Academic research shows about half of strategic initiatives failing to achieve their objectives. Implementation efforts somehow get diluted or head off in a different direction to that intended. Sometimes they seem to ‘bounce off’ the organisation.
When we poll business leaders, they point not to the strategy, but to a gap between strategy and implementation. 60% consider this to be the biggest risk to a strategic initiative.
How then do you cross this great chasm?
This is exactly what Red Kite helps our clients to do. Helping to get your implementation programmes set up in the right way, highlighting capabilities and skills that will be critical for your success, how to fill any gaps, and how to organise all the pieces so they all work together for success.
(e.g. Nutt 1999, Nutt and Wilson, Warwick Business School 2010)
On one side: the executive and strategy team, with a fresh set of PowerPoint and whiteboard sketches that sets out a bold new strategy for the business. It will outsmart the competitors and be worth millions.
On the other: the delivery and programme management team, who know how to get things done, know the business’s capabilities and its limits, and who bear the victories and scars of projects past.
Between them and joint success: Three main potential causes of failure
Based on observations and discussions with clients and colleagues.
"Their unique combination of strategic advice and hands on implementation support has enabled us to drive our commercial strategy further, and faster, than we would otherwise have been able to achieve and has added a great deal of value to our business."
– Chief Commercial Officer, International Media Group
Cause 1: Not enough attention to the strategic ‘essence’
• Not creating the ‘space’ for an open, high-level discussion
• Omitting important facts or options, or what not to do
• Reverting to the comfort of detail
Solution: Keep reinforcing the essence.
While specifying detail is essential (see 3 below), the power of most strategies lies in a few key aspects. These must be maintained or enhanced, not diluted as the strategy moves into operation.
Cause 2: Not having a fully shared vision
• Senior team with different interpretations
• Coherence and clarity lost as it is communicated
• Departments start implementing different strategies
Solution: Check for alignment on a Shared Vision early and in some depth.

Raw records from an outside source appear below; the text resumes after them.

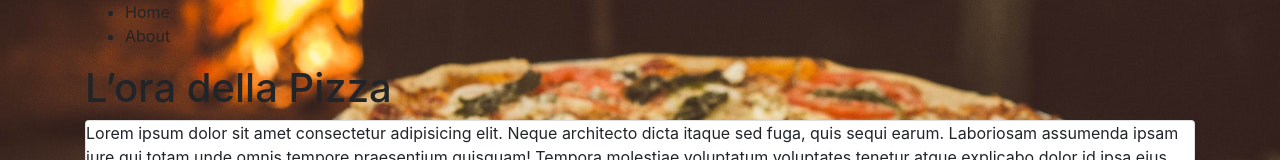
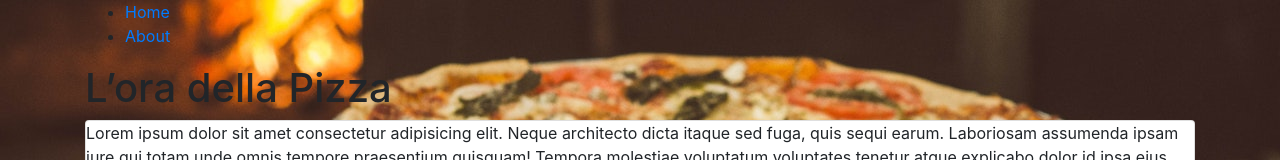
Before and after one commit to Loisa-Kitakaya/pizza-web-app, a plain HTML site: page index.html in a window 1280 px wide. Shown: the top 160 px of the page. Drawn offline with Linux system fonts and the light colour scheme.

Commit message:
|content: links|-->|added links to the navigation section; the links are to the index.html page, and the abou.html page|

```diff
--- a/index.html
+++ b/index.html
@@ -19,8 +19,12 @@
       <!-- navigation bar -->
       <div class="navigation-bar">
         <ul>
-          <li class="navigation-bar_element_link">Home</li>
-          <li class="navigation-bar_element_link">About</li>
+          <li>
+            <a class="navigation-bar_element_link" href="./index.html">Home</a>
+          </li>
+          <li>
+            <a class="navigation-bar_element_link" href="./about.html">About</a>
+          </li>
         </ul>
       </div>
       <!-- header section -->
```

Different views between executives or departments will cause multiplying problems later. It is essential to spot them early.

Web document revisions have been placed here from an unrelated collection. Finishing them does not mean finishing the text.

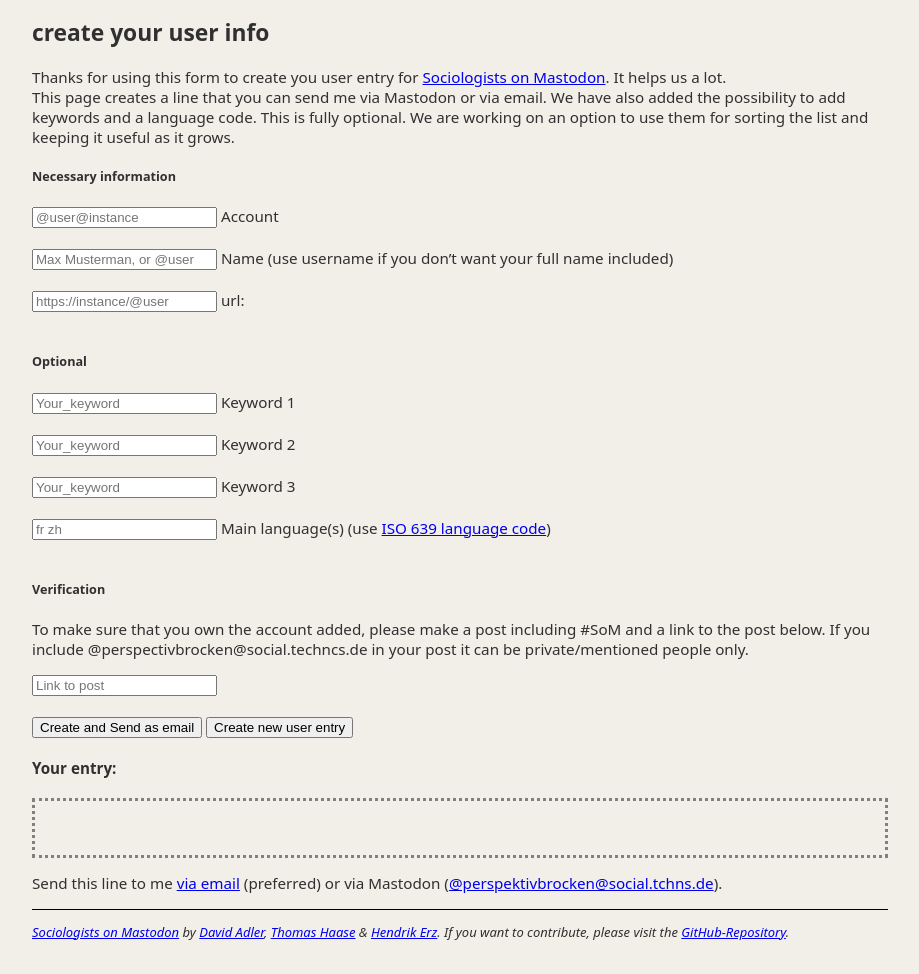
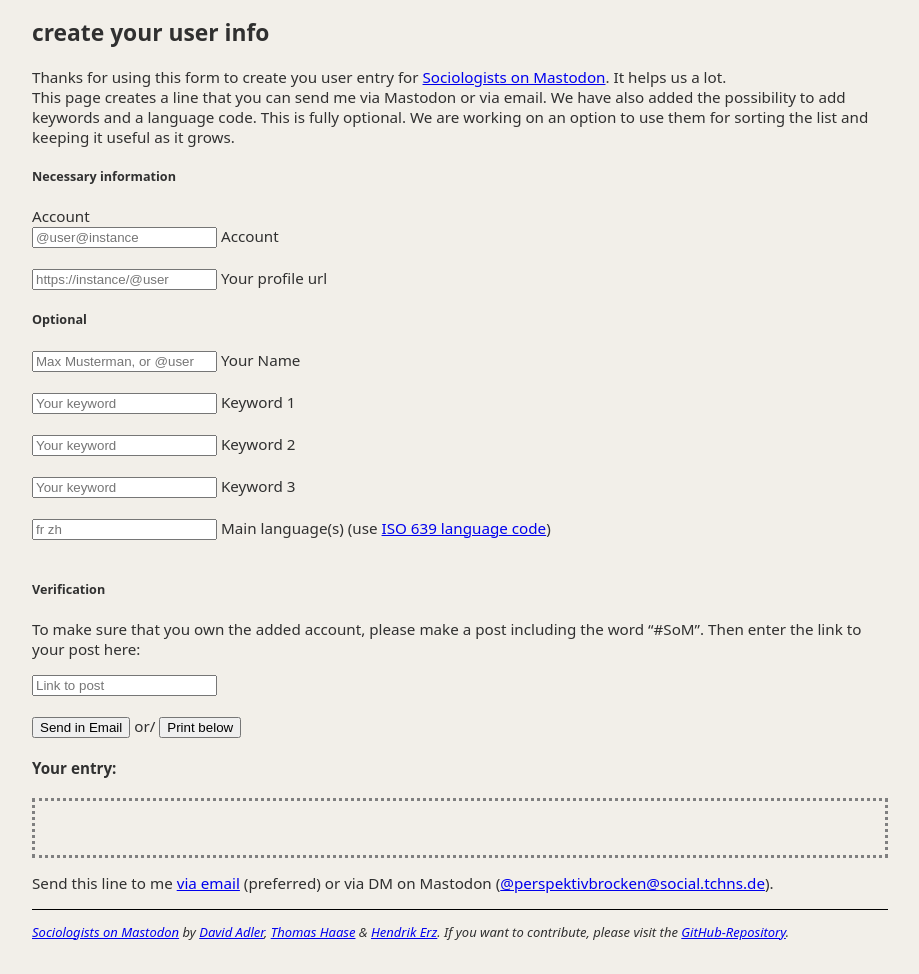
Before and after one commit to trutzig89182/Mastodon-Sociologists, a website: page add-user.html in a window 1280 px wide. Shown: the part 116-1090 px from the top of the page, without its empty margins (180-1099 px from the left). Drawn offline with Linux system fonts and the light colour scheme.

Commit message:
renamed add user page

```diff
--- a/add-user-string.html
+++ b/add-user.html
@@ -2,7 +2,7 @@
 <html>
   <head>
     <!-- Theese informations will be shown in the tab preview and in social media preview -->
-    <title>SoM: create new user</title>
+    <title>SoM: add user</title>
     <!-- loads styling and scripts -->
     <link rel="stylesheet" href="assets/css/main.css" />
     <script src="assets/js/add-user-string.js"></script>
@@ -39,32 +39,34 @@
     <form method="post" action="#">
       <!-- creates input fields and labels -->
       <h5>Necessary information</h5>
+      <label for="account"> Account</label><br>
       <input type="text" id="account" name="acount" placeholder="@user@instance">
       <label for="account"> Account</label><br><br>
+      <input type="url" id="url" name="url" placeholder="https://instance/@user">
+      <label for="url">Your profile url</label>
+      <h5>Optional</h5>
       <input type="text" id="name" name="name" placeholder="Max Musterman, or @user">
-      <label for="name"> Name (use username if you don’t want your full name included)</label><br><br>
-      <input type="url" id="url" name="url" placeholder="https://instance/@user">
-      <label for="url"> url:</label><br><br>
-      <h5>Optional</h5>
-      <input type="text" id="keyword1" name="keyword1" placeholder="Your_keyword">
+      <label for="name"> Your Name</label><br><br>
+      <input type="text" id="keyword1" name="keyword1" placeholder="Your keyword">
       <label for="keyword1">Keyword 1</label><br><br>
-      <input type="text" id="keyword2" name="keyword2" placeholder="Your_keyword">
+      <input type="text" id="keyword2" name="keyword2" placeholder="Your keyword">
       <label for="keyword2"> Keyword 2</label><br><br>
-      <input type="text" id="keyword3" name="keyword3" placeholder="Your_keyword">
+      <input type="text" id="keyword3" name="keyword3" placeholder="Your keyword">
       <label for="keyword3"> Keyword 3</label><br><br>
       <input type="text" id="language" name="language" placeholder="fr zh">
       <label for="language"> Main language(s) (use <a href="https://en.wikipedia.org/wiki/List_of_ISO_639-1_codes" target="_blank">ISO 639 language code</a>)</label><br><br>
       <h5>Verification</h5>
       <p>
-        To make sure that you own the account added, please make a post including #SoM and a link to the post below.
-        If you include @perspectivbrocken@social.techncs.de in your post it can be private/mentioned people only.
+        To make sure that you own the added account, please make a
+        post including the word “#SoM”. Then enter the link to your post here:
       </p>
       <input type="url" id="verification_link" name="confirmaton_link" placeholder="Link to post">
       <label for="verification_link"></label><br><br>
 
       <!-- creates button  -->
-      <button type="button" id="create_and_send">Create and Send as email</button>
-      <button type="button" id="create_new_user_entry">Create new user entry</button>
+      <button type="button" id="create_and_send">Send in Email</button>
+      <span>or/<span>
+      <button type="button" id="create_new_user_entry">Print below</button>
     </form >
 
     <h4>Your entry:</h4>
@@ -73,7 +75,7 @@
     </div>
 
     <p>
-       Send this line to me <a href="mailto:david.adler@uni-oldenburg.de?subject=SoM%3A%20include%20me%21" target="_blank">via email</a> (preferred) or via Mastodon (<a href="https://social.tchncs.de/@perspektivbrocken" target="blank">@perspektivbrocken@social.tchns.de</a>).
+       Send this line to me <a href="mailto:david.adler@uni-oldenburg.de?subject=SoM%3A%20include%20me%21" target="_blank">via email</a> (preferred) or via DM on Mastodon (<a href="https://social.tchncs.de/@perspektivbrocken" target="blank">@perspektivbrocken@social.tchns.de</a>).
     </p>
 
       <!-- ruler that seperates the footer -->
--- a/assets/js/add-user-string.js
+++ b/assets/js/add-user-string.js
@@ -46,10 +46,10 @@
   } else {
     newUser.account = ""
   }
-  if (document.getElementById("name").value !== null) {
+  if (document.getElementById("name").value !== null && document.getElementById("name").value.trim() !== "") {
     newUser.name = document.getElementById("name").value
   } else {
-    newUser.name = ""
+    newUser.name = "–"
   }
   if (document.getElementById("url").value !== null) {
     newUser.url = document.getElementById("url").value
```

Cause 3: Not specified for the whole organisation
• Implications not developed for every department
• Or, not communicated in the right ‘language’
• Resulting in vital gaps in delivery
Solution: Create an expanded view of the vision – your ‘Rosetta Stone’.
It is great to have a ‘vision on a page’, but if it is going to affect all parts of the organisation, then the changes need to be specified, translated and understood for each of them – and then realigned to ensure it is all still consistent and possible. Think of this as the ‘Rosetta Stone’ for your strategy, translating the same strategy into the languages of IT, Marketing, Sales and Operations.